Have you ever thought about how you could better acquire new skills? As we all know, indie making is not all about coding. Building and marketing a product requires a lot of different skills.

While most companies have teams looking after different aspects of the business, being an indie maker often means working solo on your own product. You could of course pay to outsource the work requiring these other skills you don’t have, but it will cost you a lot, especially if you are just starting out.

This is why being an indie maker requires to have at least some level of familiarity in fields of discipline as diverse as UI/UX, sales, marketing, growth hacking, and content writing. This is a lot of work, so how can you learn faster when you only have limited time?

Learning by doing

When I was in high school, I remember playing around with Photoshop and trying to create a design for a logo making contest. I headed to Youtube and found the exact tutorial I needed in order to create the design I had in mind. It was one of these situations where is was much more efficient to learn by doing, rather than trying to learn every single tool in Photoshop and eventually apply everything to a project.

In coding and programming, I have made some silly mistakes early in my career, trying to finish an online tutorial about PHP which was about 200 videos. I did finish the videos, which took me multiple sessions, but I didn’t make any progress on the project that I was working on at the time. It felt like I was productive because I finished all of the videos, but it was an illusion: I was actually procrastinating.

Let’s borrow our criteria for judging what is the best way to acquire new skills from the book by Daniel Coyle The Little Book of Talent, a manual for improving skills with scientifically-proven tips for getting better at sports, music, art, and business. The author provides a framework on how to properly measure the effectiveness of learning and practicing.
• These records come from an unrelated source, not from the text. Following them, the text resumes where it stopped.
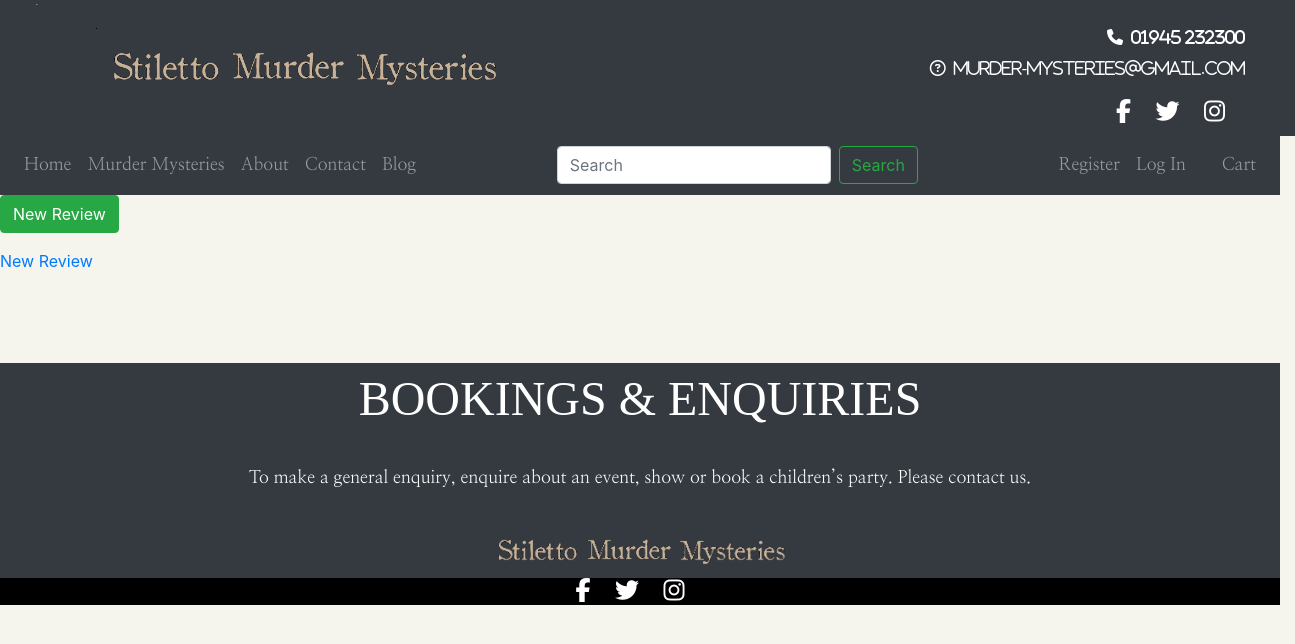
Repository: TaylorD1982/murder-milestone
Page: reviews/templates/reviews.html
The author's editor kept a record of every edit. The page is drawn from the files as they stood at one moment, then again after the next edit.
The browser window is 1280 px wide. The page is 1295 px wide, so the pictures cover 1295 px, including what lies to the right of the window. The pictures show the whole page.
Some icons come from a web library that is not loaded, so they are not drawn. Some web fonts or font styles are not loaded; a fallback is used. Some web libraries are served in a nearby version. The template is drawn by Django 2.2. The application's start-up code is not run. The template is opened directly, without the code that normally fills it, so the values that code supplies are empty.

Above is the page before.
Console error: ReferenceError: emailjs is not defined

After the next edit:
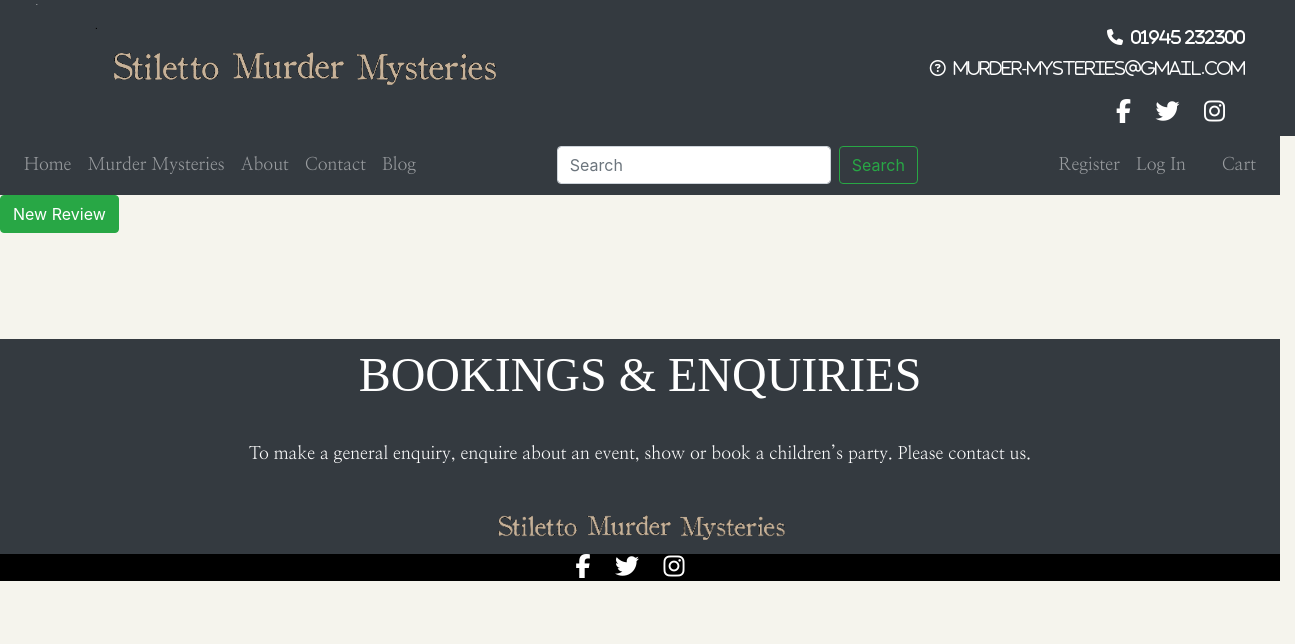
The edit:
--- a/reviews/templates/reviews.html
+++ b/reviews/templates/reviews.html
@@ -1,15 +1,10 @@
 {% extends 'base.html' %}
 
-<div>
-    <p><a href="{% url 'new_review' %}" class="btn btn-success">New Review</a></p>
-    <a href="{% url 'new_review' %}">New Review</a></li>
-</div>
 
 {% block content %}
 
 <div>
     <p><a href="{% url 'new_review' %}" class="btn btn-success">New Review</a></p>
-    <a href="{% url 'new_review' %}">New Review</a></li>
 </div>
 
 <div class="container">
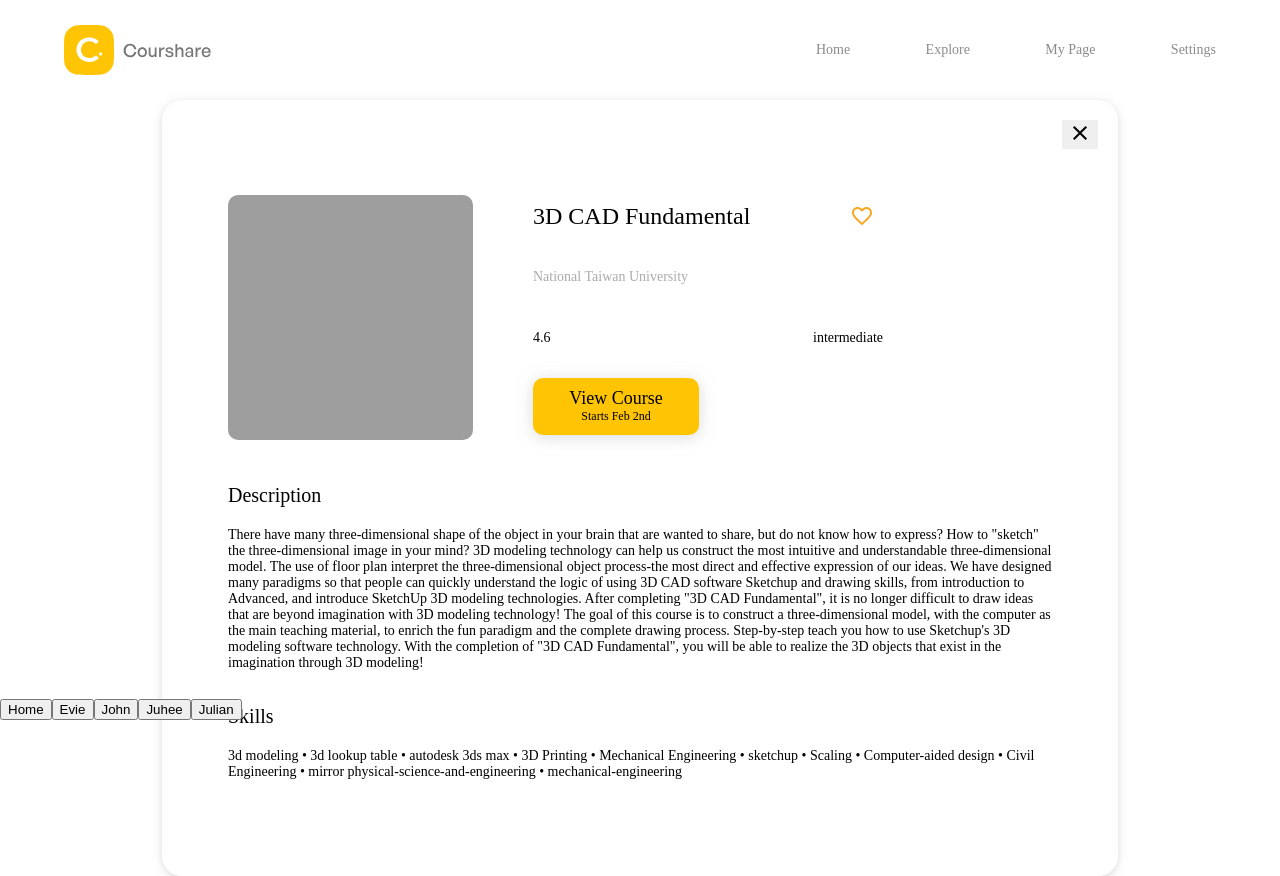
Repository: julianm09/courshare-app
Page: /comps/juhee
An editor plug-in stored every save of this project. The page is shown before and after the next save, followed by the edit.
The browser window is 1280 px wide. The pictures show the whole page.
Pictures or frames that could not be fetched are drawn as grey boxes. The project was rebuilt for these pictures with package versions that can differ from the ones it lists, and the page was loaded fresh each time. The framework's server and built-in components were replaced by stand-ins that run in the browser. Also part of the build but not shown: next.config.js.

Above is the page before, as saved 2022-02-07 15:10:15.

After the next save:
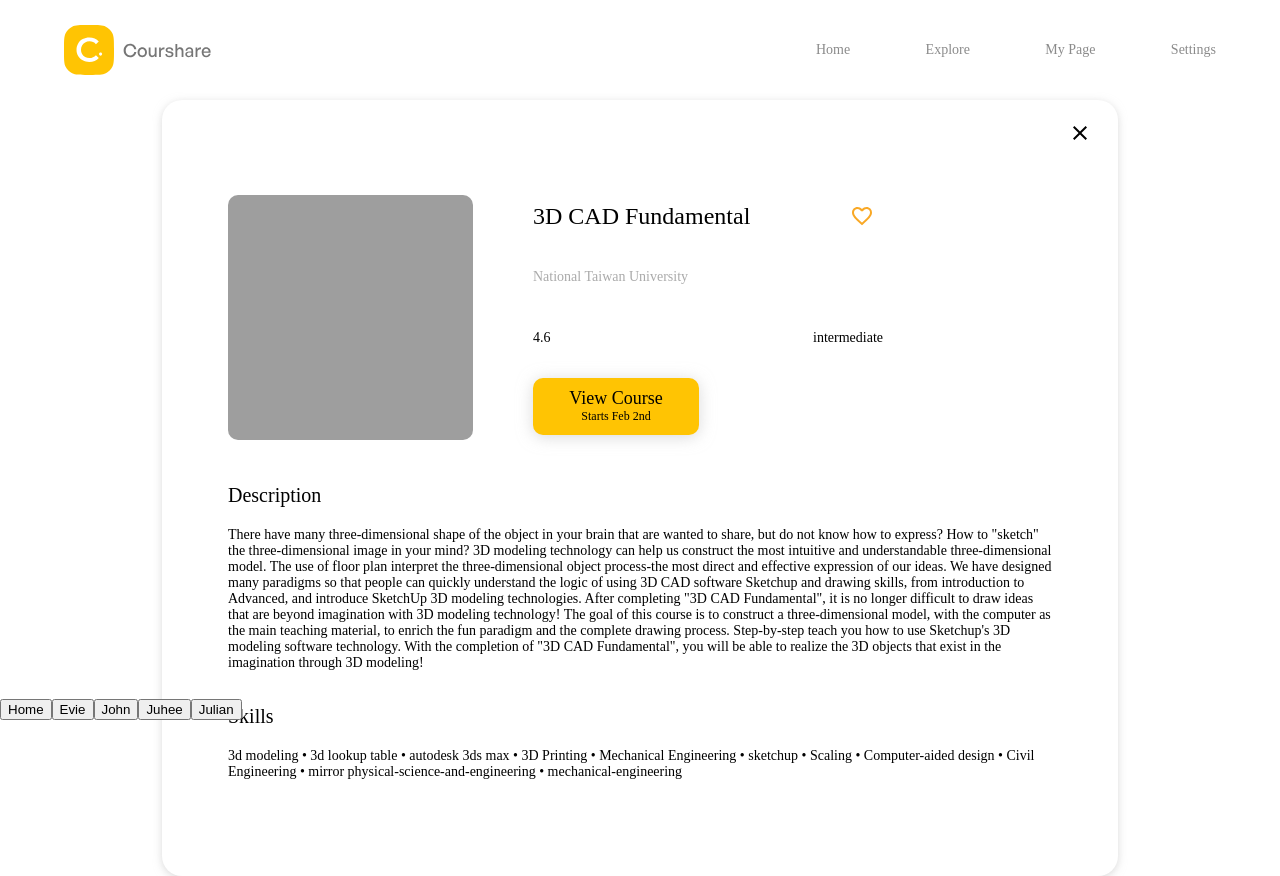
Saved 10 s later.
--- a/components/CourseDetailCard.js
+++ b/components/CourseDetailCard.js
@@ -89,7 +89,7 @@ export default function CourseDetailCard({
   return (
     <BigCont>
       <ButtonCont>
-        <button style={{ border: "none" }}>
+        <button style={{ border: "none", background: "none" }}>
           <CloseIcon />
         </button>
       </ButtonCont>
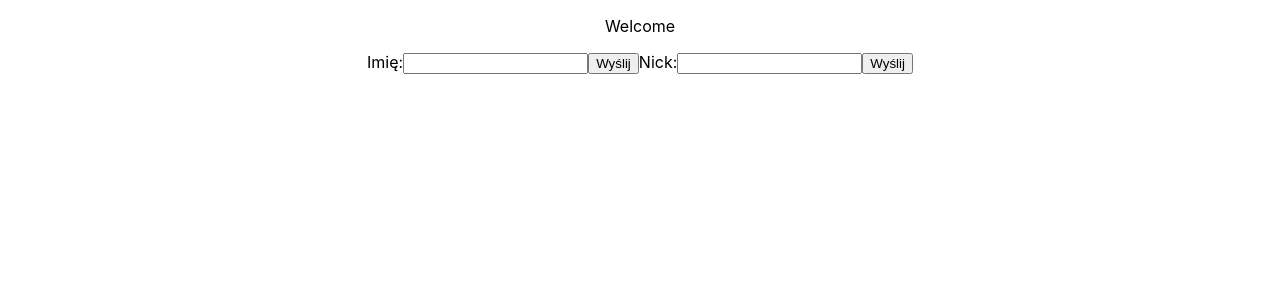
Repository: Tomjand/login-pin
Page: /
These files come from the project's save history. The page is drawn as it stood at one moment and after the next save; the edit follows.
The browser window is 1280 px wide. The pictures show the whole page.
The project was rebuilt for these pictures with package versions that can differ from the ones it lists, and the page was loaded fresh each time.

Above is the page before, as saved 2022-08-22 21:13:56.

### src/App.js
import logo from "./logo.svg";
import "./App.css";

function App() {
  return (
    <div className="App">
      <p>Welcome</p>

      <form>
      <label>
          Imię:
          <input type="text" name="name" />
        </label>
        <input type="submit" value="Wyślij" />
        <label>
          Nick:
          <input type="text" name="name" />
        </label>
        <input type="submit" value="Wyślij" />
      </form>
    </div>
  );
}

export default App;

Loaded but not shown: public/index.html (common file); src/index.js (common file); src/index.css (common file); src/reportWebVitals.js (common file); src/App.css (common file)

After the next save:
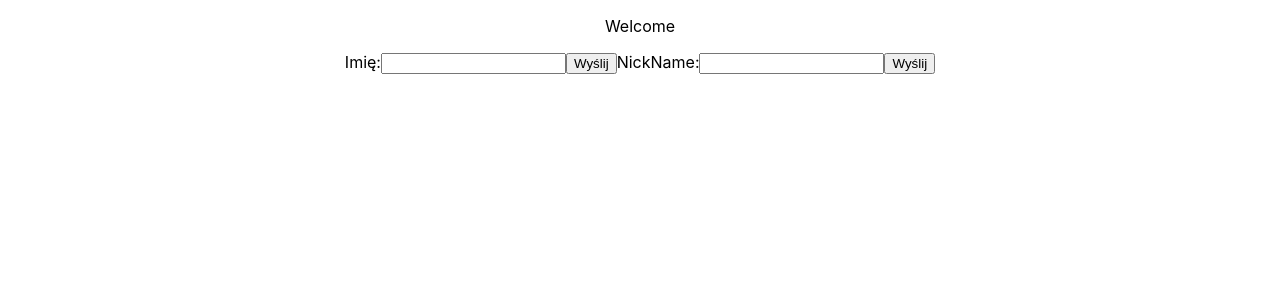
Saved 5 s later.
--- a/src/App.js
+++ b/src/App.js
@@ -13,7 +13,7 @@ function App() {
         </label>
         <input type="submit" value="Wyślij" />
         <label>
-          Nick:
+          NickName:
           <input type="text" name="name" />
         </label>
         <input type="submit" value="Wyślij" />
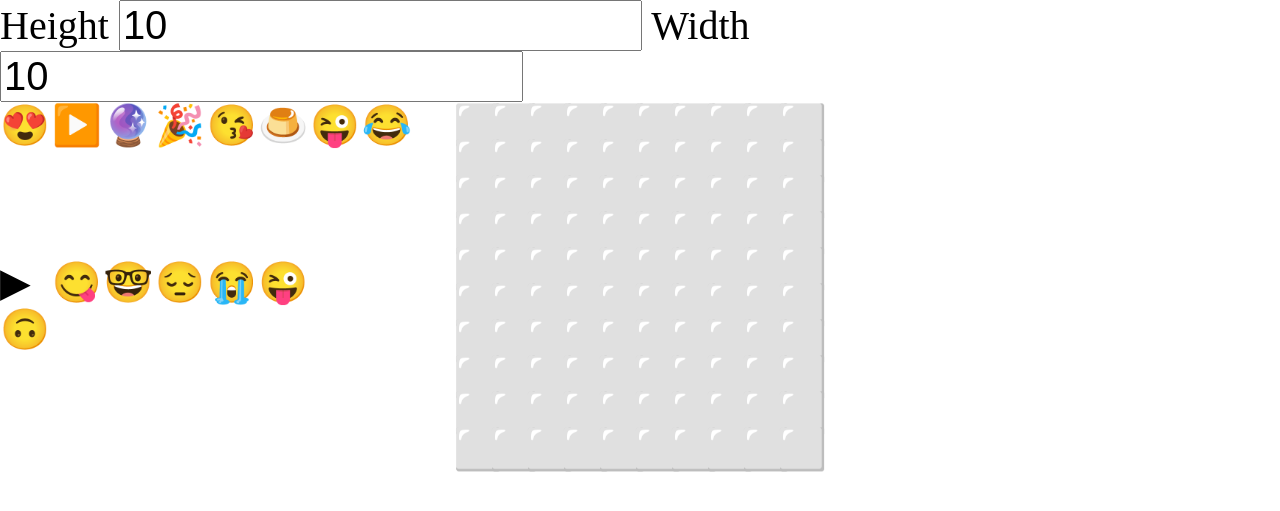
Repository: roast-rabbit/emoji-art-generator
Page: index.html
These files come from the project's save history. The page is drawn as it stood at one moment and after the next save; the edit follows.
The browser window is 1280 px wide. The pictures show the whole page.

Above is the page before, as saved 2022-12-06 16:20:38.

After the next save:
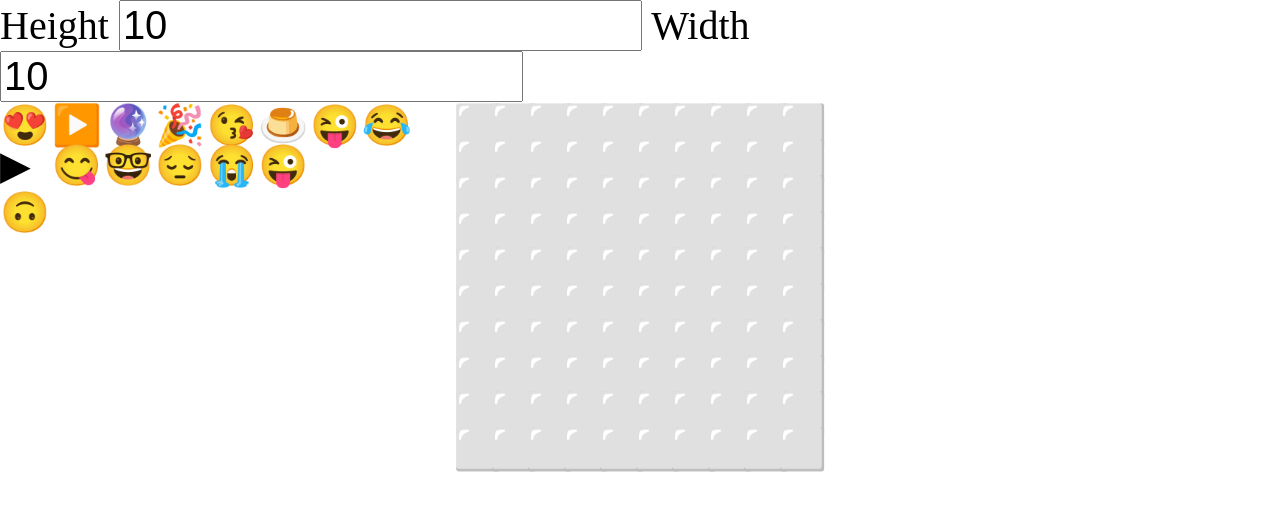
Saved 43 s later.
--- a/styles.css
+++ b/styles.css
@@ -25,6 +25,7 @@ body {
 #side-tool-set {
   display: grid;
   grid-template-columns: repeat(8, 1fr);
+  grid-template-rows: 40px;
 }
 #side-tool-set div {
   cursor: pointer;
He called it the R.E.P.S gauge.

  • Reaching and repeating – are you pushed repeatedly into your sweet spot?
  • Engagement – are you interested and emotionally immersed?
  • Purposefulness – does it target the specific thing you want to learn?
  • Strong, speedy feedback – does it clearly tell you how you did and how to improve?

Learn through tutorials

This kind of learnings requires other people/teacher to directly tell you about what you should do and don’t. They will in theory provide all of the things that you need in order to get the fundamentals. But in terms of reaching and repeating, learning through tutorials provides a little feedback since you are just following what your teacher sayings.

In terms of engagement, it depends on the course that you are taking. But it’s rare to find online tutorials that explain things so well that you will not get bored. In terms of purposefulness, going through tutorials will give you a lot of topics but they might not be the ones that you are actually interested in.

Finally, regarding the last criteria — strong, speedy feedback — online tutorials will only give you weak feedback since you are just following along.

Building your own products

Building your own things requires a lot of courage, trial, and error in order to create something meaningful. Let’s measure how you building your own products can help you acquire new skills using the R.E.P.S gauge.

Reaching and repeating – you are getting pushed repeatedly in your sweat spot since you are actually building something using your knowledge.

Engagement – which measures if you are emotionally immersed. This does happen when you get stuck and struggle in trying to make your product work. Your next action is usually to look for answers online, which counts as active exploration. You can also ask for advice in the makers’ community, which will make you more emotionally connected.

Purposefulness – does it target the specific thing you want to improve on? Yes again, since you are actually building a product which addresses problems that need to be solved, and requires specific skills in order to make it happen.

Strong, speedy feedback — does it clearly tell you how you did and how to improve? Yes, because when you build your own products you will be able to see straight away the progress you are making and to use the new skills you just acquired. When you start building your own products as an indie maker, you can start with what you know to build the project, and pick up the other skills as you go.

This is the concept of “just-in-time learning”; the idea is to just learn something when you actually need it rather than going through a lot of tutorials and saying to yourself that you will learn this “just in case” you will need it. The “just-in-time” strategy is really helpful since you are not consuming too much content and just learning things you need to in order to move your project forward.

In conclusion, going through online tutorials is good especially if you are completely new in making, since it will give you some level of familiarity about the journey you are about to start. But don’t spend too long going through tutorials, since it will become a form of procrastination on actually shipping your products. Once you passed the initial phase of getting the fundamentals, it is more efficient to start building your own products. It will accelerate your learning and acquisition of new skills.

Time and money are precious as an indie maker. Try “just-in-time” rather than “just-in-case” learning.

This post was originally published in MakerMag